2009 Inglourious Basterds
Quentin Tarantino's love letter to cinema doubles as the smartest (and most satiric) deconstruction of the war film since Small Soldiers. Buried beneath the revenge fantasy of killing Hitler are uncomfortable parallels for the "fight terrorism with terrorism" mentality of America's operations in the Middle East and the bloodthirst of Israel's policies (Jews carving swastikas into Nazis a disturbing inversion of SS soldiers slicing Stars of David into rabbis). Tarantino literalizes the power of propaganda at the end by essentially killing Nazis with film, but the inferno of inflammable film stock also proves a Viking funeral for the old way of moviemaking that Tarantino cannot bear to see die.
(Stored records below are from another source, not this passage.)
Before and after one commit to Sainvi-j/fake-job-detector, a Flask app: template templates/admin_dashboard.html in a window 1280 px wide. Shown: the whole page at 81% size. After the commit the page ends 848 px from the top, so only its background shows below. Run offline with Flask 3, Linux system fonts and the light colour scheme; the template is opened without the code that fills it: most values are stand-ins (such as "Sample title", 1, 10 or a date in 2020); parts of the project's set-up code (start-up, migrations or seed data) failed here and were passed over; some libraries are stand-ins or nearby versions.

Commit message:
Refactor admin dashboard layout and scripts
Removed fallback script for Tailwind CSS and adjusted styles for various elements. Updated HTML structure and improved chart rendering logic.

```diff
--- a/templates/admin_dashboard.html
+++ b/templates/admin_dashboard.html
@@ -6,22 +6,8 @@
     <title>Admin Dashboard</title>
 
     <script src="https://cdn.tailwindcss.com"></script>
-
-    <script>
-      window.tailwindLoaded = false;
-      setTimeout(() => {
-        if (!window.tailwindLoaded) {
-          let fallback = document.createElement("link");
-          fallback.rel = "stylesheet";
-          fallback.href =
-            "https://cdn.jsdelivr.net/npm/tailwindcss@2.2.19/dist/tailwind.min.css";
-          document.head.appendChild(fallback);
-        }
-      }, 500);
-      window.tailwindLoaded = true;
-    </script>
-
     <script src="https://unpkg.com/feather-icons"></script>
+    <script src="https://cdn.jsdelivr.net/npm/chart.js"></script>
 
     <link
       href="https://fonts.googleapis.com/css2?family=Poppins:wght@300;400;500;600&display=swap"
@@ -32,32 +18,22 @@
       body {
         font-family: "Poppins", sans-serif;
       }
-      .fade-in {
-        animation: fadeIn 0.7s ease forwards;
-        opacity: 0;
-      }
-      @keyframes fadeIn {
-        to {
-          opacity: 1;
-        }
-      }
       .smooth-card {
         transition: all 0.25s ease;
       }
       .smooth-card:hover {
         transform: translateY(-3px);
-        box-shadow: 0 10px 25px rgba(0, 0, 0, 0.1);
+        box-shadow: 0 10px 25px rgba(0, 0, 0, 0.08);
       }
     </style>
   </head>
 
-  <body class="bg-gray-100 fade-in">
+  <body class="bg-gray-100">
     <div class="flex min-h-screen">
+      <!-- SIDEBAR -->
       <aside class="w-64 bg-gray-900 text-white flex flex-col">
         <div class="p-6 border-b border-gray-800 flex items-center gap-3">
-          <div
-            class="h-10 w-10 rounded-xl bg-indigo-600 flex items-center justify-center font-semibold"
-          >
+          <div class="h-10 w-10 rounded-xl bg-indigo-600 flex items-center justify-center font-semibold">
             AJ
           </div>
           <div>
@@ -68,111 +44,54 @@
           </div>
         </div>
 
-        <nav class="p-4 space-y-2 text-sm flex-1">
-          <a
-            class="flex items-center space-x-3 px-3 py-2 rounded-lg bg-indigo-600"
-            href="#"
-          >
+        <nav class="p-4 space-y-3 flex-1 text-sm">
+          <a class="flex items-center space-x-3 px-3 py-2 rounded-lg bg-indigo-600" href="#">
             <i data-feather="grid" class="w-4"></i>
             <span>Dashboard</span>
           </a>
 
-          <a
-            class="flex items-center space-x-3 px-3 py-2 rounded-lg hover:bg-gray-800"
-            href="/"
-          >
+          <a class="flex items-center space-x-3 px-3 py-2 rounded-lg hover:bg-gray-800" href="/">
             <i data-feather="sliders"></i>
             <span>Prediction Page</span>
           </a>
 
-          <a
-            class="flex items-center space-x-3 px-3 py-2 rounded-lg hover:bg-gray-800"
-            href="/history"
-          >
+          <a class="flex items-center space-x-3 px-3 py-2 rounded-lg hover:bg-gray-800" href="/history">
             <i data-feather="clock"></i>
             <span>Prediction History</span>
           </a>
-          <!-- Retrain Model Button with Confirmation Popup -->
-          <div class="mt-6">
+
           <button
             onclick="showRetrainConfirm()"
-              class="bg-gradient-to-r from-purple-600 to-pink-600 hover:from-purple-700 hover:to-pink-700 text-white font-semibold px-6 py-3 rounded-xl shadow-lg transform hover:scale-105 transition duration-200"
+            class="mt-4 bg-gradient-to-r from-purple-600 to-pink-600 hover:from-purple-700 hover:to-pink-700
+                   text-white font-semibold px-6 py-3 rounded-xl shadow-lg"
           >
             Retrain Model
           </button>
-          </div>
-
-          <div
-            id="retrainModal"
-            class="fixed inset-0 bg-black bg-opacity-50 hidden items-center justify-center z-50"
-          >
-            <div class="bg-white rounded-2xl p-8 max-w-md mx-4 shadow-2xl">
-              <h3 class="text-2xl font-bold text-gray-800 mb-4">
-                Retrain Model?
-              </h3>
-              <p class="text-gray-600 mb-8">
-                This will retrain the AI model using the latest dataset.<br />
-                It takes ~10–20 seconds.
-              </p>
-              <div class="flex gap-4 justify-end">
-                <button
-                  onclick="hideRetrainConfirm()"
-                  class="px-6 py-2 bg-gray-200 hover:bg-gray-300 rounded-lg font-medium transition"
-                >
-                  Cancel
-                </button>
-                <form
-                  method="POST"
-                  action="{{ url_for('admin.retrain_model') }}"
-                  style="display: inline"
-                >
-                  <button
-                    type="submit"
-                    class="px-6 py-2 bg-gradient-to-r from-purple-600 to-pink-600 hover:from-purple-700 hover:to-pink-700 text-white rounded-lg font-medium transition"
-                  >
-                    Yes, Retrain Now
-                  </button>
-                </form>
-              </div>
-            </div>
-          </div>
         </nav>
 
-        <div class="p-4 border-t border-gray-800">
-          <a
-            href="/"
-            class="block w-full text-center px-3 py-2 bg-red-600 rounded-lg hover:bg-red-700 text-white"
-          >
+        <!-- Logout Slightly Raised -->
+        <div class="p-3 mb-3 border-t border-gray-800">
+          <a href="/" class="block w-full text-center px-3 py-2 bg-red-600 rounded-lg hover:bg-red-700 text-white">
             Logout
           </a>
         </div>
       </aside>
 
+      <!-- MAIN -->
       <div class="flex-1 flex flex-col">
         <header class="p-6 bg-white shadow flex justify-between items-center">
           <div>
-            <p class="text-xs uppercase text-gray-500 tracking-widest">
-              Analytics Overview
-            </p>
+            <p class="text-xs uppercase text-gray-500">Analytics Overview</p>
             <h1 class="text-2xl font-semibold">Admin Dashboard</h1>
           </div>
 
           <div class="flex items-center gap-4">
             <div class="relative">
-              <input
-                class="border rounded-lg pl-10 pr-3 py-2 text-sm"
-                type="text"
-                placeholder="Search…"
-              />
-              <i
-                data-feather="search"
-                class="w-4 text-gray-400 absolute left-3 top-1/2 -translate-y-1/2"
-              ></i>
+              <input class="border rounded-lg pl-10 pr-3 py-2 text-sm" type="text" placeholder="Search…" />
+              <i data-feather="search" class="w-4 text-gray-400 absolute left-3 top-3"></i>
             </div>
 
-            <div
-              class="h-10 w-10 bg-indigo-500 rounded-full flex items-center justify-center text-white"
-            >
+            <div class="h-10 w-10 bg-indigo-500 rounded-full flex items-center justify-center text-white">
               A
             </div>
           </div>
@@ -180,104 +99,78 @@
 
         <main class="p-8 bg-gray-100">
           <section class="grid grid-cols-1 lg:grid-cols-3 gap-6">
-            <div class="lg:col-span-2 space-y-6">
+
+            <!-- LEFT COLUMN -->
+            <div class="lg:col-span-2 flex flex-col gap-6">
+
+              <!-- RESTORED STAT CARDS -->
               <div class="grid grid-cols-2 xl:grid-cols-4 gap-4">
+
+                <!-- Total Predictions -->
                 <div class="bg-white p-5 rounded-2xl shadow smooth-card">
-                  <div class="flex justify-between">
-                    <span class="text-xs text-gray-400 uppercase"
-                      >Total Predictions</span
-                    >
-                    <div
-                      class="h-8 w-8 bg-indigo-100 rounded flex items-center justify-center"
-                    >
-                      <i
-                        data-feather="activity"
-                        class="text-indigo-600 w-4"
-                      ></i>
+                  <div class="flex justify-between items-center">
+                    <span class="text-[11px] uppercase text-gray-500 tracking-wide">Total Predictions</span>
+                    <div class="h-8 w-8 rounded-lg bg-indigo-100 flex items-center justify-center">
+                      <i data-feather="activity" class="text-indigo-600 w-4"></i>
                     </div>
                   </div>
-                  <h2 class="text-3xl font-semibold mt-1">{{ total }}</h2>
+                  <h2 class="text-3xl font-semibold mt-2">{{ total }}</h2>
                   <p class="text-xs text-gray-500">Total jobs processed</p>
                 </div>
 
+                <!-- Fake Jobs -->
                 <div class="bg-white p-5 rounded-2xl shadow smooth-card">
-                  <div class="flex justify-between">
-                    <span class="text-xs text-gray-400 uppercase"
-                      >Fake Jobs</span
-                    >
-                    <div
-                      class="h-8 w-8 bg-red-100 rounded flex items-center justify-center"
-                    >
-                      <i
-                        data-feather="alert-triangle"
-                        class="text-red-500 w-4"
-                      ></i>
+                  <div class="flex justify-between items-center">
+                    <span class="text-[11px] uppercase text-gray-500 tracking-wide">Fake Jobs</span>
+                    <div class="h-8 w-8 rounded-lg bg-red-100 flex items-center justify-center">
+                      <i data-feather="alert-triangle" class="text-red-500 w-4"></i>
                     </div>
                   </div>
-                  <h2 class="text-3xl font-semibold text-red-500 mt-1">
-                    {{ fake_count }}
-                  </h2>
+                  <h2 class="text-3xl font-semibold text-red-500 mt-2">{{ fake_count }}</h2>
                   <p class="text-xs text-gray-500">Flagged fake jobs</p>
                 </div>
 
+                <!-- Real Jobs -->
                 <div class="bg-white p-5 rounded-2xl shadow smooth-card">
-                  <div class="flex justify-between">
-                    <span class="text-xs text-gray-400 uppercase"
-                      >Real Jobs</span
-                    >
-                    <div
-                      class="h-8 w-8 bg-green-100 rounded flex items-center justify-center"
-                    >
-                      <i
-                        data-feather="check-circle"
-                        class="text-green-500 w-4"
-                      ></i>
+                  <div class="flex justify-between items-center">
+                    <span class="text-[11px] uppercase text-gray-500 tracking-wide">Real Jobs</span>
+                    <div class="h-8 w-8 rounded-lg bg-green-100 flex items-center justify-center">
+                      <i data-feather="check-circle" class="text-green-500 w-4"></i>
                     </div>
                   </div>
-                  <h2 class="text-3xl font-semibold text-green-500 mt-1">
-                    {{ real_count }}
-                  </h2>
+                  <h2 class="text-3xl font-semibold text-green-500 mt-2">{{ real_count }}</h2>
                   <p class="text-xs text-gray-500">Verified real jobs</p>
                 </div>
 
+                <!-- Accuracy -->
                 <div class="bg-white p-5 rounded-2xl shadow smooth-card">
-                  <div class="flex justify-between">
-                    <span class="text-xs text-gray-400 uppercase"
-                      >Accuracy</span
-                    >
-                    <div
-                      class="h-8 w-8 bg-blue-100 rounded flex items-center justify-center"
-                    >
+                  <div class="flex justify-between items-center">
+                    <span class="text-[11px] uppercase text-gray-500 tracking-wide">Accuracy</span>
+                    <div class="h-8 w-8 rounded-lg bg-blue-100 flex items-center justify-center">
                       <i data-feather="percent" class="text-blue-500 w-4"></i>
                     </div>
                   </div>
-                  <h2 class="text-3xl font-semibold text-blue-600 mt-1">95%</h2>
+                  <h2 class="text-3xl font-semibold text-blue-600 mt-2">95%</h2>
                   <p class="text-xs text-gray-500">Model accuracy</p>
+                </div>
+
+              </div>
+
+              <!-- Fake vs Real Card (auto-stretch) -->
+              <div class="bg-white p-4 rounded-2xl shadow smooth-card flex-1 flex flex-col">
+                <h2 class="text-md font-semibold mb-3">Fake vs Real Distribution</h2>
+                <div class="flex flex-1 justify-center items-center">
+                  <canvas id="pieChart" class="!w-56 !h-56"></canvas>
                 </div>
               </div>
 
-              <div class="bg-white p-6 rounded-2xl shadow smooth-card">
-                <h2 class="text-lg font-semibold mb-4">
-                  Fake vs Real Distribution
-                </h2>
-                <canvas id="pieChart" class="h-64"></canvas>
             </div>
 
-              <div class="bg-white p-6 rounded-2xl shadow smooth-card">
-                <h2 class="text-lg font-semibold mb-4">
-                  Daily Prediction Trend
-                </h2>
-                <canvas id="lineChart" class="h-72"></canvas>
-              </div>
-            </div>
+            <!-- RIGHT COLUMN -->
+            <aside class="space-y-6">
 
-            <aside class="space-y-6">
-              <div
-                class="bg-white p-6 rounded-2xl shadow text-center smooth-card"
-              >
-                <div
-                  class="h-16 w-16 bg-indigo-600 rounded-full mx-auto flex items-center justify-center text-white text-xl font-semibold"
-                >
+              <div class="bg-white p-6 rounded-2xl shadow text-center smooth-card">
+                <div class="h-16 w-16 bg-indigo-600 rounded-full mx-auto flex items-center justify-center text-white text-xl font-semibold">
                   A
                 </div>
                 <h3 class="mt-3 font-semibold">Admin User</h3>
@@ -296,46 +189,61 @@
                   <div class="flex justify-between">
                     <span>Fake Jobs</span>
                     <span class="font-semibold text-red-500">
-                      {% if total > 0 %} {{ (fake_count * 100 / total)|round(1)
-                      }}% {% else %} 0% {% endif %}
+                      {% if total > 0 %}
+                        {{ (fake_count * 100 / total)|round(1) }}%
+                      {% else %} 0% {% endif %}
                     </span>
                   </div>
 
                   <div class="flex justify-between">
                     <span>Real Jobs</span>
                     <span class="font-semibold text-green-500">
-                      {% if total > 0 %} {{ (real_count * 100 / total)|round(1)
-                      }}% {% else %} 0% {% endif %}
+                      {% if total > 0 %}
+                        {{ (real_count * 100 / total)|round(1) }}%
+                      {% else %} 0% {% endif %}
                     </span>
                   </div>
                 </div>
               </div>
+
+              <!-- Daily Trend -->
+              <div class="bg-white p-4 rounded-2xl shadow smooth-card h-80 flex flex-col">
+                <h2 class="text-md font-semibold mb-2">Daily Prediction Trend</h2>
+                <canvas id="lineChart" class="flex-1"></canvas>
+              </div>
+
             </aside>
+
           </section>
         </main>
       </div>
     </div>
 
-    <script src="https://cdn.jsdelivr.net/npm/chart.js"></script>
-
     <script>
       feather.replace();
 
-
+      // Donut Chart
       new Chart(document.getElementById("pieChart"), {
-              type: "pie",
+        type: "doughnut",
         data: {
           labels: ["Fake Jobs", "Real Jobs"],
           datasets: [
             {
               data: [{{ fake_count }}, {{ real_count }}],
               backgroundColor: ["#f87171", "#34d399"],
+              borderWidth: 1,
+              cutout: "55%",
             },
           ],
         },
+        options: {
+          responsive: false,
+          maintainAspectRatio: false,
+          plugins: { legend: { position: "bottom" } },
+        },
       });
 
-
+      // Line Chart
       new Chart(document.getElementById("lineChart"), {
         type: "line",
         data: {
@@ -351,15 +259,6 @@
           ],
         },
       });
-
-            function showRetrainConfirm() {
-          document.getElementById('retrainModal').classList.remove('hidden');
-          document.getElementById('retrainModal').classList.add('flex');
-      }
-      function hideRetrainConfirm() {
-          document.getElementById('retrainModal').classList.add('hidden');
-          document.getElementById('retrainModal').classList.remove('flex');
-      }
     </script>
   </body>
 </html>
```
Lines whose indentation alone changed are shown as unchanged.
Probably the smartest piece of high-concept mainstream American filmmaking since A.I.
2010 The Social Network
Fincher's Social Network is not his masterpiece (paging Zodiac), but it best demonstrates his remarkable ability to make mainstream entertainment without sacrificing anything. Whatever hardships he endured cutting his teeth on the ill-fated Aliens sequel, Fincher has now proved his capacity for immaculate formalism in crowd-pleasing pictures. Fincher and Sorkin balance each other out, and together they find the core of their insecure protagonist, a middle-class kid who must prove himself against staid institutions and bloodlines but winds up so paranoid about it that he ultimately loses sight of himself in order to prove his worth to the one person who's ever truly be unimpressed by him. In the wake of the economic collapse, seeing the next wave of moguls behaving like the spoiled and arrogant children they are gives some clues as to how the previous generation's problems came about.